    I also observed an electrofishing survey demonstration on a 1 acre pond performed by the DNR for a trade school. They caught a couple of catfish, several natural hybrid sunfish and a few skinny bass. This pond was compeletely surrounded with cattails and gin clear. You see more fish just walking around the pond.

    Neither method seemed to give a true representation of the population and fishing is more fun IMO.
     
  13. Keep in mind that a representative sample is some smallish number of fish that is supposed to reflect the parameters of the population at large; a sample is not the entire population. Samples are always associated with some degree of error simply because a sample, even a good one, is not the whole population. All the statistics that can be calculated on a sample to make inferences about a population or assemblage are also associated with error. In addition, fish collection gears are all associated with some bias. Black basses (like largemouth and smallmouth), e.g., ordinarily are notorious for avoiding net and entrapment gears, but crappies tend to trap very well; the former would ordinarily be under-represented in a trapnet catch, and the latter might be over-respresented. That's OK. People who like to think about such stuff simply need to be aware of it and plan their sampling to best suit their needs.

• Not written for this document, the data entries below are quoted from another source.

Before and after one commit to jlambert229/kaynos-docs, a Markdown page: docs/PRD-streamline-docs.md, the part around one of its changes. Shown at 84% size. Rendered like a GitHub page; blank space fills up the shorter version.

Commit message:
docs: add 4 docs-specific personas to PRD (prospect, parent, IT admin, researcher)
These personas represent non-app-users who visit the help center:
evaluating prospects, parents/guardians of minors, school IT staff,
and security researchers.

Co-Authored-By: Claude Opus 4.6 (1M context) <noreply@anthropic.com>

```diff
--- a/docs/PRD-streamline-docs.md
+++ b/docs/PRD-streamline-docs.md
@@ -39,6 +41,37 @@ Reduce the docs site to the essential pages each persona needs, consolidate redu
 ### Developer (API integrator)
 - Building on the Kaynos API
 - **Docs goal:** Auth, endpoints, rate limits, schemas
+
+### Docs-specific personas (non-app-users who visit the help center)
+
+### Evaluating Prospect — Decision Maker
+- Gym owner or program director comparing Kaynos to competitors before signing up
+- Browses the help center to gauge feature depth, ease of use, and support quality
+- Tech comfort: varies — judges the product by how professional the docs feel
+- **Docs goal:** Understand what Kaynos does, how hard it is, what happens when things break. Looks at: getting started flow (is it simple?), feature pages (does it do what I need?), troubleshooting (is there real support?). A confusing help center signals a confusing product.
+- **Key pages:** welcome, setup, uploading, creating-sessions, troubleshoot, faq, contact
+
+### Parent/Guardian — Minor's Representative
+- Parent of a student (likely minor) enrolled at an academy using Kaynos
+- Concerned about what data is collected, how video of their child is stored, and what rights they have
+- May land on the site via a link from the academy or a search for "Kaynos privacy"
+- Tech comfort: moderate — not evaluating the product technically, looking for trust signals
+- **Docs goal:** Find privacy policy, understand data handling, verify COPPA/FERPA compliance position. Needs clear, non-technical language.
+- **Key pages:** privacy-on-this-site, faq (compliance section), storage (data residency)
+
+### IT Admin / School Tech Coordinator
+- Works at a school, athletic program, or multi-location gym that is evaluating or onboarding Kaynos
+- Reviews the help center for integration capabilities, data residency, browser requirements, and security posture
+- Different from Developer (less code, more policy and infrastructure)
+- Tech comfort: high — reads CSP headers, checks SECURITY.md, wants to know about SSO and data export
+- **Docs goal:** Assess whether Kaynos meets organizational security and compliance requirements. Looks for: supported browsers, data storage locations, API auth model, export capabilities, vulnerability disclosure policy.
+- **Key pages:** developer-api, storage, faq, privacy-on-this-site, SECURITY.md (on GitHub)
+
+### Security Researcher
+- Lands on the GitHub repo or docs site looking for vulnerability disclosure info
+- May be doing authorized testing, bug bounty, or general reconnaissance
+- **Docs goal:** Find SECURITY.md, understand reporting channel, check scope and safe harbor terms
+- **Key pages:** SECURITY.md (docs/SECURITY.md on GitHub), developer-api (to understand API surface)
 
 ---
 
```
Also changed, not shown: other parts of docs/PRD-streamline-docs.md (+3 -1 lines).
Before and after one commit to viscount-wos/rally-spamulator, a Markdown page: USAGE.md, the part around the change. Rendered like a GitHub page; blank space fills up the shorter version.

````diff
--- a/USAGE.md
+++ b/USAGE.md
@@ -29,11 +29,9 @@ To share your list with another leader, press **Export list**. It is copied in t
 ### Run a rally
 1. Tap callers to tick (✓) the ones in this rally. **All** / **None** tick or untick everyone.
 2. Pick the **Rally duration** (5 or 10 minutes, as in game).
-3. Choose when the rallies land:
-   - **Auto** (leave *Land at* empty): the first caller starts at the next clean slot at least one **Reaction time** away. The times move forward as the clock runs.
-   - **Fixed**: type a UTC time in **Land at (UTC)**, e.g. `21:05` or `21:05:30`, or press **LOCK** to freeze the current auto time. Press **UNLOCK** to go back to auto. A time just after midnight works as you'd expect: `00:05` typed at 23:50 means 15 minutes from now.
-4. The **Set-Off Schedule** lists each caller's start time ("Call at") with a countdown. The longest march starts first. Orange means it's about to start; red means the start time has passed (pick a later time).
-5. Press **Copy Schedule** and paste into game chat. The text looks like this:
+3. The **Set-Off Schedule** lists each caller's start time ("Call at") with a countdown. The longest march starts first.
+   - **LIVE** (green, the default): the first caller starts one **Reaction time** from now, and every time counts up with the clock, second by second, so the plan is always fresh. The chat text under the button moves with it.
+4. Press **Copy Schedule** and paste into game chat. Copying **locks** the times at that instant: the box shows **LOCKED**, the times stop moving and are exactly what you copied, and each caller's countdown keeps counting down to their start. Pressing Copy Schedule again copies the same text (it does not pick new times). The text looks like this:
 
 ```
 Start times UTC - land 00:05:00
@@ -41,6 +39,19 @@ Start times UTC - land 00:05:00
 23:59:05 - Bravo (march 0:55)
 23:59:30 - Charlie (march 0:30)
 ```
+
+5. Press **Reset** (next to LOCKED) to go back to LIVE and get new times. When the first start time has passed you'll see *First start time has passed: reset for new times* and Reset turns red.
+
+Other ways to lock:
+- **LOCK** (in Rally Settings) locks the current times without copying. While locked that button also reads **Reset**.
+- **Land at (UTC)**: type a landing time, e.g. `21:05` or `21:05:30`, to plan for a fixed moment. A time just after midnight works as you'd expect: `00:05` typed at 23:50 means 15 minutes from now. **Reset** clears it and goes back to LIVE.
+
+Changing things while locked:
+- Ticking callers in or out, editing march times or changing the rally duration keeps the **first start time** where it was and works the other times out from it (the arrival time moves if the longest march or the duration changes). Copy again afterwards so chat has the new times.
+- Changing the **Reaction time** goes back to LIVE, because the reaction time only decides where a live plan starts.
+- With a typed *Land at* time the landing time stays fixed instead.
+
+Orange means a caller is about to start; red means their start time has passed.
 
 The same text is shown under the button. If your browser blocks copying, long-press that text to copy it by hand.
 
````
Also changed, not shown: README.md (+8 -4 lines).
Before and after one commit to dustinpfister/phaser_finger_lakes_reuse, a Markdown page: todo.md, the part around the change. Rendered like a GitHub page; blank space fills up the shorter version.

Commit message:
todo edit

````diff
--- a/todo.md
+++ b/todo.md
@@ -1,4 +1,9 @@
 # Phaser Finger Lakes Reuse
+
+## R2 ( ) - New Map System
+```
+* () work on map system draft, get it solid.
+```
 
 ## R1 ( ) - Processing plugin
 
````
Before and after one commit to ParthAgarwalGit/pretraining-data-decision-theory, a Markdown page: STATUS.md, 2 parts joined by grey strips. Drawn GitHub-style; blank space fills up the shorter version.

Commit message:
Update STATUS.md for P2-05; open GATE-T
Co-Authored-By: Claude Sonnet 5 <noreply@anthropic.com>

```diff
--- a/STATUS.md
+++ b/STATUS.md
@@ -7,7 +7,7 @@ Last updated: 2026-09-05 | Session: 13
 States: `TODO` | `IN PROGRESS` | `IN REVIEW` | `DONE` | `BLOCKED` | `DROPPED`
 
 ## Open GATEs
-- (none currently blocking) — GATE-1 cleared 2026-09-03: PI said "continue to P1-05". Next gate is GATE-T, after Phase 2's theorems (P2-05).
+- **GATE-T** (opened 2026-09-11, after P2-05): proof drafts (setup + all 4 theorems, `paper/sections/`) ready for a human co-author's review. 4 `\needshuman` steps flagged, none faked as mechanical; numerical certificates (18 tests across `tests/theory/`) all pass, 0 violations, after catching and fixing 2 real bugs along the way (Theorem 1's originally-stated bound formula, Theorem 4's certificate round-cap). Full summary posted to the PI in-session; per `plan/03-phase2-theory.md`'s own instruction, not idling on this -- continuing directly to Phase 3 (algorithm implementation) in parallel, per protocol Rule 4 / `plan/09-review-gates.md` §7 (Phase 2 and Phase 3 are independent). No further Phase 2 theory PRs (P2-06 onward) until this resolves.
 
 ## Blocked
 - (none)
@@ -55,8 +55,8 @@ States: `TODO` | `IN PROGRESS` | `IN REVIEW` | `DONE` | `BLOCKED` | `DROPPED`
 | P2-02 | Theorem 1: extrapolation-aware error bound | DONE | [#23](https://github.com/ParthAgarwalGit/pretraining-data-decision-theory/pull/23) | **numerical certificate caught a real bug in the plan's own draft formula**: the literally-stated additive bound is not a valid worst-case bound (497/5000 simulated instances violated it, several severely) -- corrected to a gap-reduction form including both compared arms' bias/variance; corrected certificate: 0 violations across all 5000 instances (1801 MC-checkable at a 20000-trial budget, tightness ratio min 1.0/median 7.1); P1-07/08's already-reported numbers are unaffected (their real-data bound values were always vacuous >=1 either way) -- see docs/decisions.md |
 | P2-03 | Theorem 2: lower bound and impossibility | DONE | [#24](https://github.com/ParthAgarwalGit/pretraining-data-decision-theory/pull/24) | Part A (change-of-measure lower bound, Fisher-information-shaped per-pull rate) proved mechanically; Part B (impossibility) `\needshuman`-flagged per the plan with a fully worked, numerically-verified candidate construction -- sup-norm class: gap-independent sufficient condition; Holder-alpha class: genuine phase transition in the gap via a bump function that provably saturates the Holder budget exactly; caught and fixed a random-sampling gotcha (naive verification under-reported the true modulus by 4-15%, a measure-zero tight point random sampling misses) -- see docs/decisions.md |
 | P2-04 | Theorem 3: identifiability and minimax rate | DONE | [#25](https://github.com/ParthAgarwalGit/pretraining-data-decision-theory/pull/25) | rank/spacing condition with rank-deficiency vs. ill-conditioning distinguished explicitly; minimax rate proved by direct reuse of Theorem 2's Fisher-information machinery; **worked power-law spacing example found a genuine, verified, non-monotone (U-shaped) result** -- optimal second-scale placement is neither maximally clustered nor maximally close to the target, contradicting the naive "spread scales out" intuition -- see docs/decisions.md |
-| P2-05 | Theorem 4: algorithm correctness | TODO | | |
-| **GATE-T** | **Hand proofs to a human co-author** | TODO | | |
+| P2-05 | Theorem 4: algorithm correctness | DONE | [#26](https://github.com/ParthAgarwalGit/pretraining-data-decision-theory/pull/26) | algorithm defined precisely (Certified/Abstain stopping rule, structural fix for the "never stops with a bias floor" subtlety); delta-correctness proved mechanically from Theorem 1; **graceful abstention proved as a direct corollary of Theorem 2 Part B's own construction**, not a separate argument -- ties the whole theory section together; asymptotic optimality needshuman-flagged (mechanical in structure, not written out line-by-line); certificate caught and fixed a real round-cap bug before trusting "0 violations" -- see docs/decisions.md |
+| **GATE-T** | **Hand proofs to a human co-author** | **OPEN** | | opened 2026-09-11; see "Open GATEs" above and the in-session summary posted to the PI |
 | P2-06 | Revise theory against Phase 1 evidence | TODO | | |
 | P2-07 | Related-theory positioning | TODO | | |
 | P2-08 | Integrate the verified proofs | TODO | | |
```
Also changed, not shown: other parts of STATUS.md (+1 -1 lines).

    We're straying a little remote to farm ponds here, but this seems relevant to the chat at hand. I actually team teach a fish sampling workshop at Stone Lab on Gibraltar Island (near Put-in-Bay) with friends from the Ohio EPA and Ohio Division of Wildlife in early October. We run fyke nets, gill nets, trawls, and two types of electrofishing gear on Lake Erie. My target audience is undergraduate college students who might be looking for summer internships with state agencies, and they are given preferential registration, but anybody else is welcome to take any leftover spots not taken by undergraduates. If you have that weekend free, and would like to lay your hands to those gears... I should have fees calculated and more formal word posted soon, perhaps within the week.
     
  14. Fishman

    Fishman Catch bait???

    In regards to the last photo, extremely poor form on the seine mans behalf. Ahh! All I can hear is "KEEP THE LEAD LINE DOWN" echoing over and over in my head when it comes to seining. Lots of variables going into success of pulling a seine obviously, and I've seen hauls from ponds produce next to no fish where you know darn well there are thousands.

    At the farm we mainly uses seines with purses and it dramatically increases the catch rate. At the same time, it's important to mention the seines are usually 6-8ft deep and the ponds are 6ft deep max.

    Cool offer Eugene posted, if anyone has the free time I'de highly recommend trying to get involved.